----- TASK DATA -----

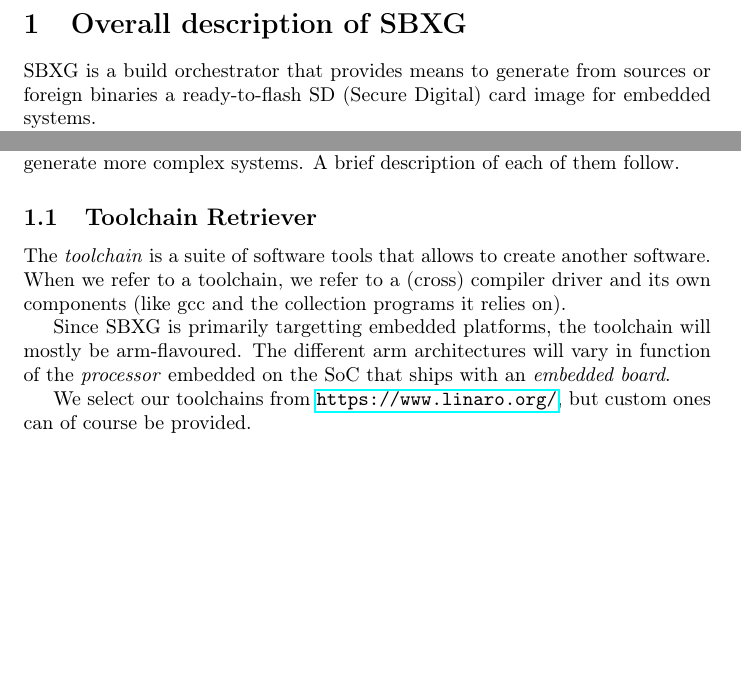
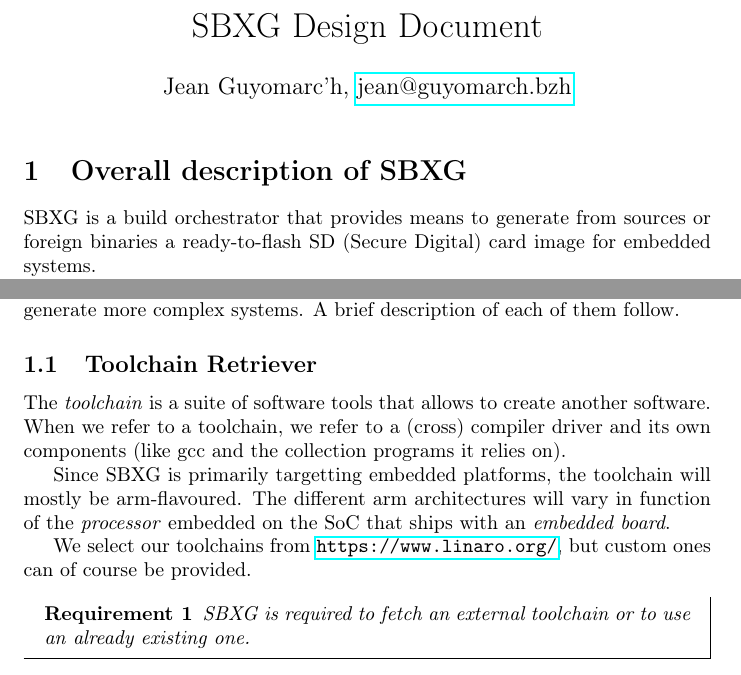
Before and after one commit to sbxg/design-docs, a LaTeX document (design-doc.tex): two parts of page 1 of 2, joined at a grey line, cut at the place of the change, the shorter picture padded with empty space. Compiled offline with pdfLaTeX.

Commit message:
fmt: add boxes around requirements, and titlepage

```diff
--- a/design-doc.tex
+++ b/design-doc.tex
@@ -7,5 +21,14 @@
+]{requirement}{Requirement}
+
+\title{SBXG Design Document}
+\date{}
+\author{%
+  Jean Guyomarc'h, \email{jean@guyomarch.bzh}%
+}
 
 \begin{document}
+
+\maketitle
 
 \section{Overall description of SBXG}
 
@@ -39,6 +62,10 @@ be arm-flavoured. The different arm architectures will vary in function of the
 We select our toolchains from \url{https://www.linaro.org/}, but custom ones can
 of course be provided.
 
+\begin{requirement}
+  SBXG is required to fetch an external toolchain or to use an already existing
+  one.
+\end{requirement}
 
 \subsection{Bootloader Builder}
 
```
Also changed, not shown: design-doc.tex (23 more changed lines).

-----

Pictures are to be left out. Otherwise, copy the material above exactly.

Before and after one commit to sbxg/design-docs, a LaTeX document (design-doc.tex): two parts of page 1 of 2, joined at a grey line, cut at the place of the change, the shorter picture padded with empty space. Compiled offline with pdfLaTeX.

Commit message:
fmt: add boxes around requirements, and titlepage

```diff
--- a/design-doc.tex
+++ b/design-doc.tex
@@ -7,5 +21,14 @@
+]{requirement}{Requirement}
+
+\title{SBXG Design Document}
+\date{}
+\author{%
+  Jean Guyomarc'h, \email{jean@guyomarch.bzh}%
+}
 
 \begin{document}
+
+\maketitle
 
 \section{Overall description of SBXG}
 
@@ -39,6 +62,10 @@ be arm-flavoured. The different arm architectures will vary in function of the
 We select our toolchains from \url{https://www.linaro.org/}, but custom ones can
 of course be provided.
 
+\begin{requirement}
+  SBXG is required to fetch an external toolchain or to use an already existing
+  one.
+\end{requirement}
 
 \subsection{Bootloader Builder}
 
```
Also changed, not shown: design-doc.tex (23 more changed lines).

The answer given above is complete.